A lot of us keep telling ourselves we’ll study in PL, but you honestly can never predict the future. The day before my Dental Material paper, I decided that I’d studied enough and I’d brush up in the evening. That afternoon there was a minor fire in a building near me, which lead to a short circuit and the whole block’s electricity shut off. It was really hot in June, and with no lights I couldn’t study at all the entire evening before my MU. We were just sitting, waiting for the fan to work. So you really never know.

I’d say study a little bit by bit throughout the year and enjoy your PL! I went out, I did a lot of timepass during PL because I had scored decently well in my internals. It’s very very important to have a peaceful, chilled out PL because then you’ll be refreshed for your MU.

9.Could you give  some  important  pointers  on  Exam  writing skills?  And also  how  should  one  prepare  for  a practical  exam?

One very relevant thing that comes to my mind is when you write an LAQ, or any answer for that matter, always be very precise and to the point. The examiner has a whole bundle of papers to correct, be kind to him and don’t try to bullshit him. If you know little, write little but write sense and relevant stuff.

Never leave a question unattempted. Write one line, two, write a definition, draw a diagram, do anything that is relevant to the question asked.

Underline what you think is important. What is asked in the question. Like, if stains for amyloid is asked, underline the Congo red stain, underline the color it gives, underline Apple green birefringence.

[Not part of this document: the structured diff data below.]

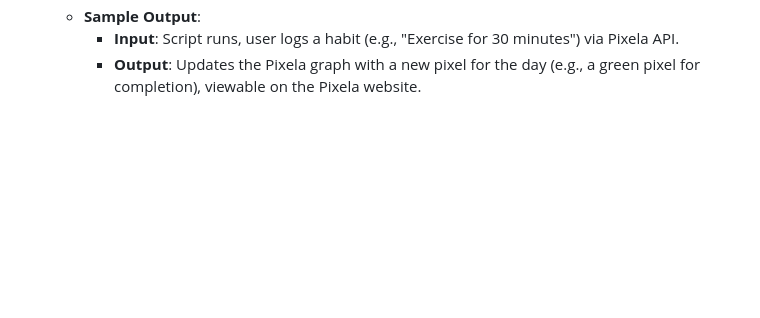
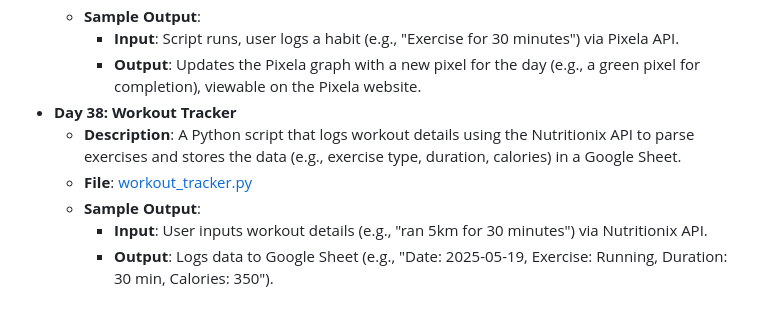
Before and after one commit to vaibhav-vai/100-Days-of-Python, a Markdown page: README.md, the part around the change. Rendered like a GitHub page; blank space fills up the shorter version.

Commit message:
Updated Day 38 in README.md

```diff
--- a/README.md
+++ b/README.md
@@ -209,3 +209,9 @@ My journey through the "100 Days of Code - Python Bootcamp" by Angela Yu.
   - **Sample Output**:
     - **Input**: Script runs, user logs a habit (e.g., "Exercise for 30 minutes") via Pixela API.
     - **Output**: Updates the Pixela graph with a new pixel for the day (e.g., a green pixel for completion), viewable on the Pixela website.
+- **Day 38: Workout Tracker**
+  - **Description**: A Python script that logs workout details using the Nutritionix API to parse exercises and stores the data (e.g., exercise type, duration, calories) in a Google Sheet.
+  - **File**: [workout_tracker.py](Day38_WorkoutTracker/main.py)
+  - **Sample Output**:
+    - **Input**: User inputs workout details (e.g., "ran 5km for 30 minutes") via Nutritionix API.
+    - **Output**: Logs data to Google Sheet (e.g., "Date: 2025-05-19, Exercise: Running, Duration: 30 min, Calories: 350").
```
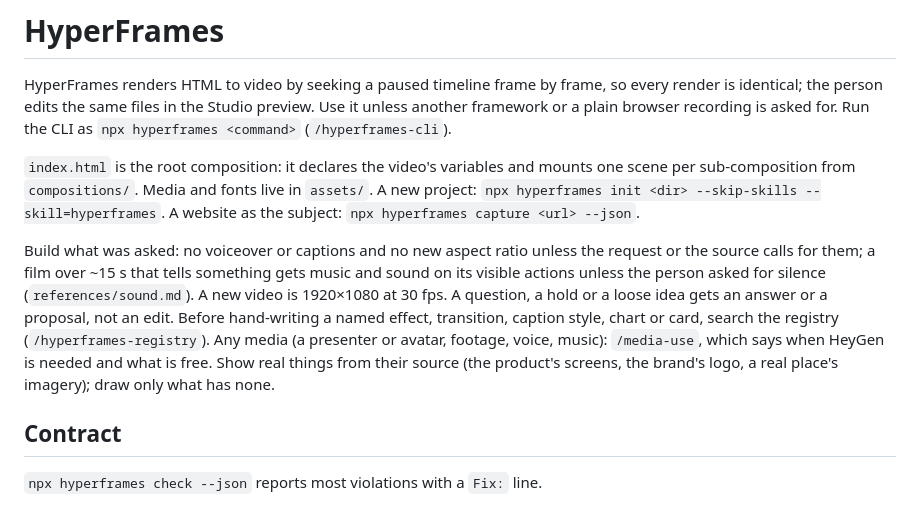
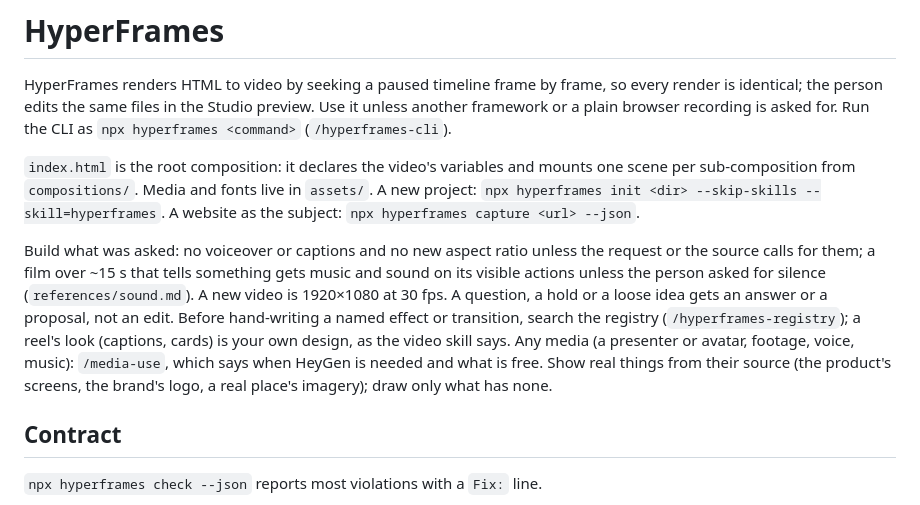
Before and after one commit to prasann16/kencomputer, a Markdown page: skills/hyperframes/SKILL.md, the part around the change. GitHub-like rendering.

```diff
--- a/skills/hyperframes/SKILL.md
+++ b/skills/hyperframes/SKILL.md
@@ -11,7 +11,7 @@ HyperFrames renders HTML to video by seeking a paused timeline frame by frame, s
 
 `index.html` is the root composition: it declares the video's variables and mounts one scene per sub-composition from `compositions/`. Media and fonts live in `assets/`. A new project: `npx hyperframes init <dir> --skip-skills --skill=hyperframes`. A website as the subject: `npx hyperframes capture <url> --json`.
 
-Build what was asked: no voiceover or captions and no new aspect ratio unless the request or the source calls for them; a film over ~15 s that tells something gets music and sound on its visible actions unless the person asked for silence (`references/sound.md`). A new video is 1920×1080 at 30 fps. A question, a hold or a loose idea gets an answer or a proposal, not an edit. Before hand-writing a named effect, transition, caption style, chart or card, search the registry (`/hyperframes-registry`). Any media (a presenter or avatar, footage, voice, music): `/media-use`, which says when HeyGen is needed and what is free. Show real things from their source (the product's screens, the brand's logo, a real place's imagery); draw only what has none.
+Build what was asked: no voiceover or captions and no new aspect ratio unless the request or the source calls for them; a film over ~15 s that tells something gets music and sound on its visible actions unless the person asked for silence (`references/sound.md`). A new video is 1920×1080 at 30 fps. A question, a hold or a loose idea gets an answer or a proposal, not an edit. Before hand-writing a named effect or transition, search the registry (`/hyperframes-registry`); a reel's look (captions, cards) is your own design, as the video skill says. Any media (a presenter or avatar, footage, voice, music): `/media-use`, which says when HeyGen is needed and what is free. Show real things from their source (the product's screens, the brand's logo, a real place's imagery); draw only what has none.
 
 ## Contract
 
```
Also changed, not shown: skills/video/SKILL.md (+22 -20 lines).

That’s makes the examiners job easy and he’s bound to give you more marks.

_Always_ structure your answer and underline or write subheadings in capitals or on a separate line. It looks much neater, and you can show that you’ve written something about what’s been asked. Like if a certain becteria is an LAQ, underline the topics of structure, culture, lab investigations, diseases it causes, treatment, etc.

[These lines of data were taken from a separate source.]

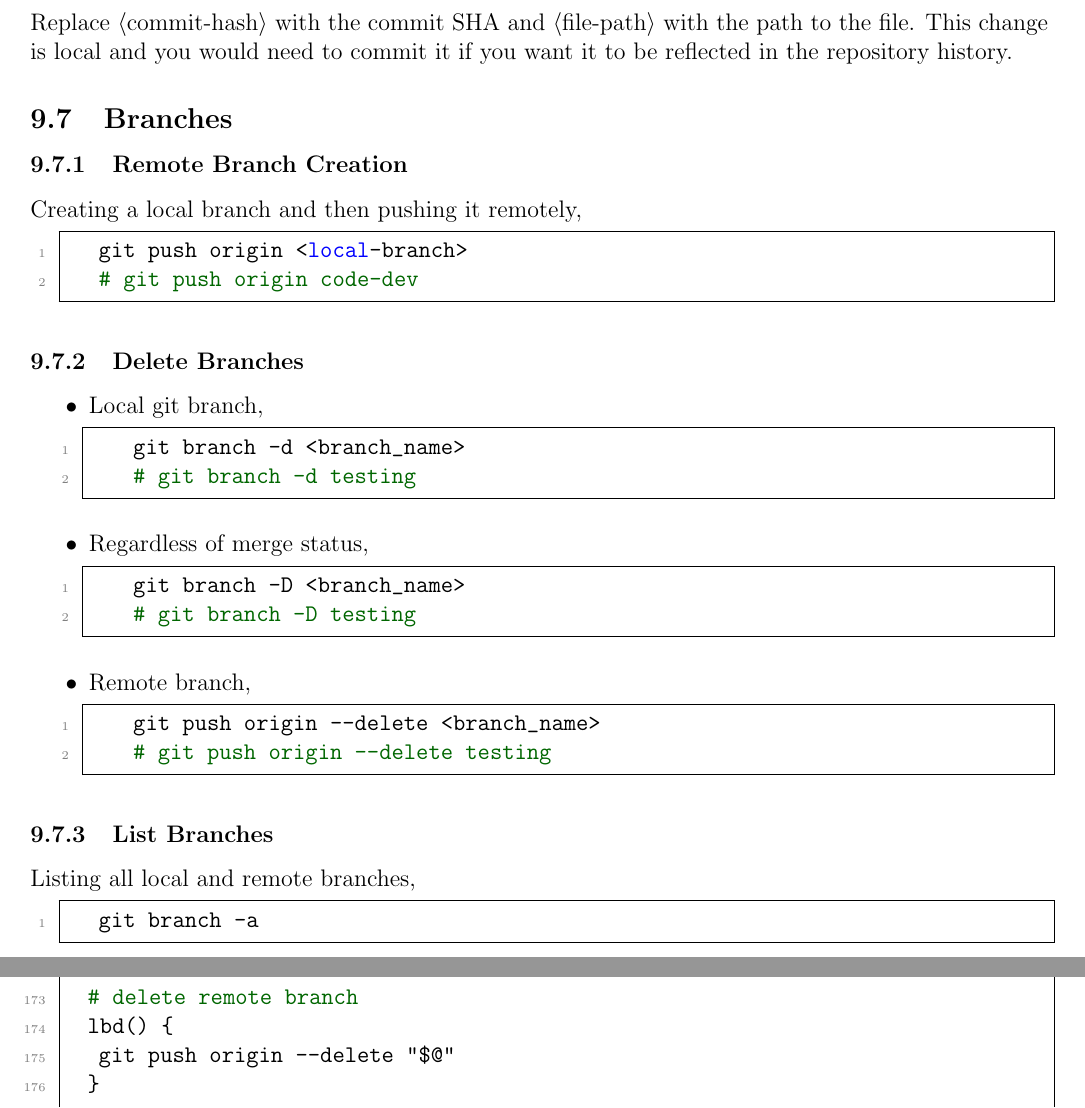
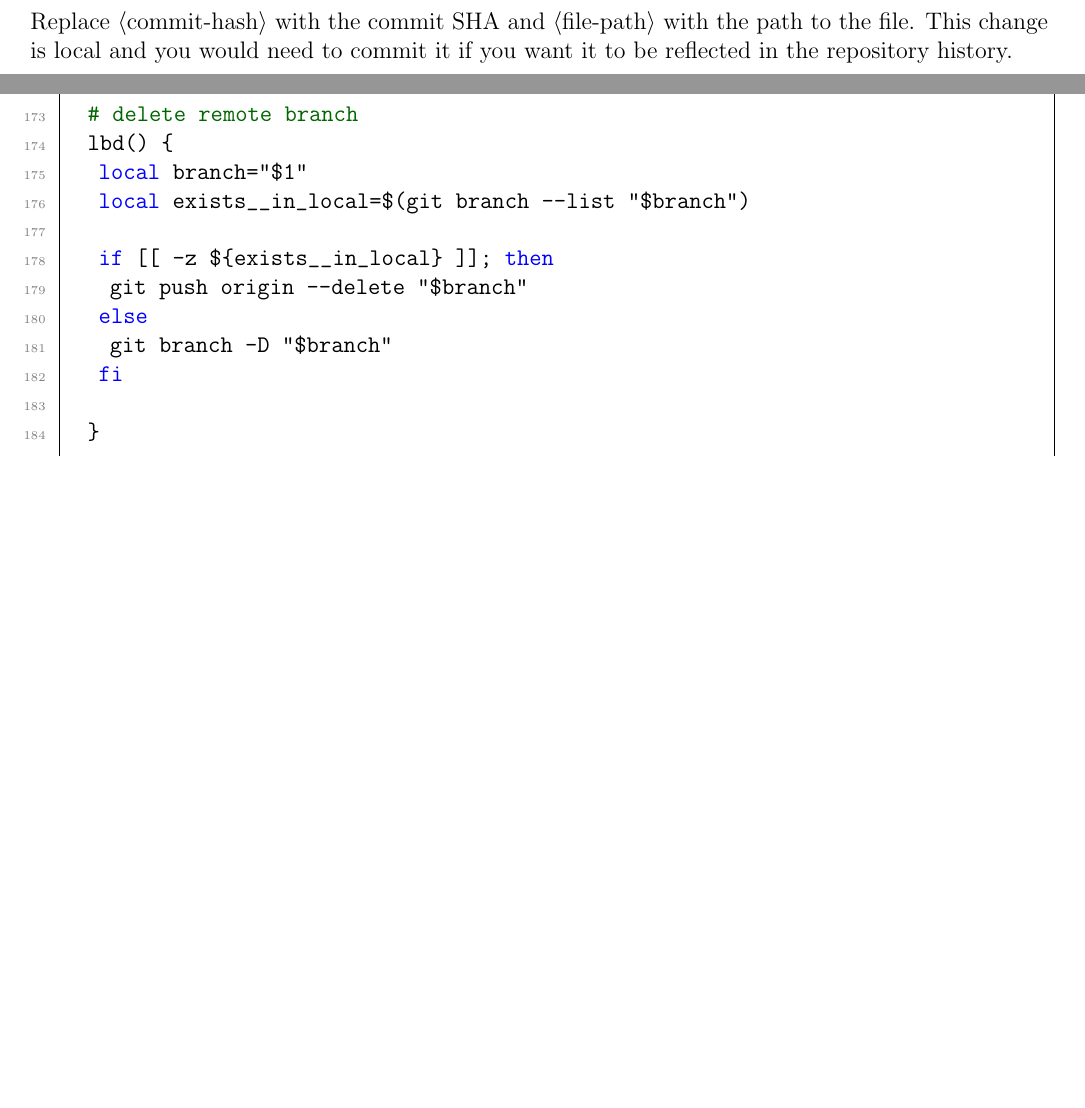
Before and after one commit to ImahnShekhzadeh/infra, a LaTeX document (infra.tex): two parts of pages 24 and 31 of 42 before the commit and two parts of pages 24 and 30 of 41 after it, joined at a grey line, cut so that both start at the same text, the shorter picture padded with empty space. Compiled offline with pdfLaTeX.

Commit message:
expand 'lbd' command in '.bashrc', remove obsolete code in git section

```diff
--- a/infra.tex
+++ b/infra.tex
@@ -1357,50 +1357,7 @@
 
 		\noindent Replace $\langle$commit-hash$\rangle$ with the commit SHA and $\langle$file-path$\rangle$ with the path to the file. This change is local and you would need to commit it if you want it to be reflected in the repository history.
 
-	\subsection{Branches}
-
-	\subsubsection{Remote Branch Creation}
-
-		Creating a local branch and then pushing it remotely,
-
-		\begin{lstlisting}[style=mystylebash, xleftmargin=\parindent]
-			git push origin <local-branch>
-			# git push origin code-dev
-		\end{lstlisting}
-
-	\subsubsection{Delete Branches}
-
-		\begin{itemize}
-			\item Local git branch,
-
-			\begin{lstlisting}[style=mystylebash, label=alg:git_delete_branch, xleftmargin=\parindent]
-				git branch -d <branch_name>
-				# git branch -d testing
-			\end{lstlisting}
-
-			\item Regardless of merge status,
-
-			\begin{lstlisting}[style=mystylebash, label=alg:git_delete_branch__force, xleftmargin=\parindent]
-				git branch -D <branch_name>
-				# git branch -D testing
-			\end{lstlisting}
-
-			\item Remote branch,
-
-			\begin{lstlisting}[style=mystylebash, label=alg:git_delete_branch__remote, xleftmargin=\parindent]
-				git push origin --delete <branch_name>
-				# git push origin --delete testing
-			\end{lstlisting}
-		\end{itemize}
-
-	\subsubsection{List Branches}
-		Listing all local and remote branches,
-
-		\begin{lstlisting}[style=mystylebash, label=alg:git_list_branches, xleftmargin=\parindent]
-			git branch -a
-		\end{lstlisting}
-
-	\subsubsection{Remote URL}
+	\subsection{Remote URL}
 		Obtaining the remote URL,
 
 		\begin{lstlisting}[style=mystylebash, label=alg:git__remote_url, xleftmargin=\parindent]
@@ -1680,7 +1637,15 @@
 
 		# delete remote branch
 		lbd() {
-			git push origin --delete "$@"
+			local branch="$1"
+			local exists__in_local=$(git branch --list "$branch")
+
+			if [[ -z ${exists__in_local} ]]; then
+				git push origin --delete "$branch"
+			else
+				git branch -D "$branch"
+			fi
+
 		}
 
 		# switch branches and create if non-existent
```
Also changed, not shown: infra.pdf, infra.tex (4 more changed lines).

During preparation for s practical, thoroughly read the journal. Some college journals have stuff printed at the beginning, like definitions and certain pointers. Go over that once. Study your diagrams well in Patho, because when you study diagrams, you can even answer questions if you’re able to link the histology with the pathogenesis of diseases.

Try watching YouTube videos for preclinics, try practicing 1-2 teeth at home before an exam if you can.

Prepare the exam paper properly for viva. Some examiners ask vivas from the exam papers itself.

Whatever practicals are there, study the theory for that topic properly if time permits. You’re bound to be asked something about WBC’s if you get a practical of Differential Leukocyte Count. Since you know which practicals can come, do the theory for those.

Ask previous batches what came in spotters. This isn’t ofcourse a sure shot thing, but mostly, the same spots aren’t kept for two separate batches.

10.Any special  tricks  and tacts  for  the  students  of  your  college  who  would be  reading this?

Not exactly, no. Just try finishing preclinical submissions on time, and whatever I mentioned above.

11.So, do you have  any  parting thoughts?  Like  disclosing that  secret  mantra  that  you  chanted  or  that  special brand of  energy  drink  you savoured?  Just kidding.  Seriously  though, anything at  all?

No mantra, really. But the energy drink I think was mom’s _pudina_ Ki chai. She put something in it…no, just kidding. ? just try to like the subjects. It can be really irritating when all of it comes and sits on your head together- there’s submissions, there’s journals, there’s vivas, there’s so much portion, yes. But if you like what you’re studying, you will automatically want to study it. There really is nothing more to it, than sincerity and love for the subjects.

"If you know little, write little but write sense and relevant stuff."



Leave a Comment

Your email address will not be published.